• Directions for this task:
Search the records for the string "Ferne" and copy every line where it turns up.

• Data shown:
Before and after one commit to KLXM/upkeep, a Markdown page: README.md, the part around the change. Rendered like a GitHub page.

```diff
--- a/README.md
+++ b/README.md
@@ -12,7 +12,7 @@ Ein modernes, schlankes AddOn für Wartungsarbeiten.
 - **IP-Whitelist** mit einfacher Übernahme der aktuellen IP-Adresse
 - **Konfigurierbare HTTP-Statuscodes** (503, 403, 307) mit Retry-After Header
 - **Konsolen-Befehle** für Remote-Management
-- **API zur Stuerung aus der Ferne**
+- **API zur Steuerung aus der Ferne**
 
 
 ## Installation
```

• Output for this task:
-- **API zur Stuerung aus der Ferne**
+- **API zur Steuerung aus der Ferne**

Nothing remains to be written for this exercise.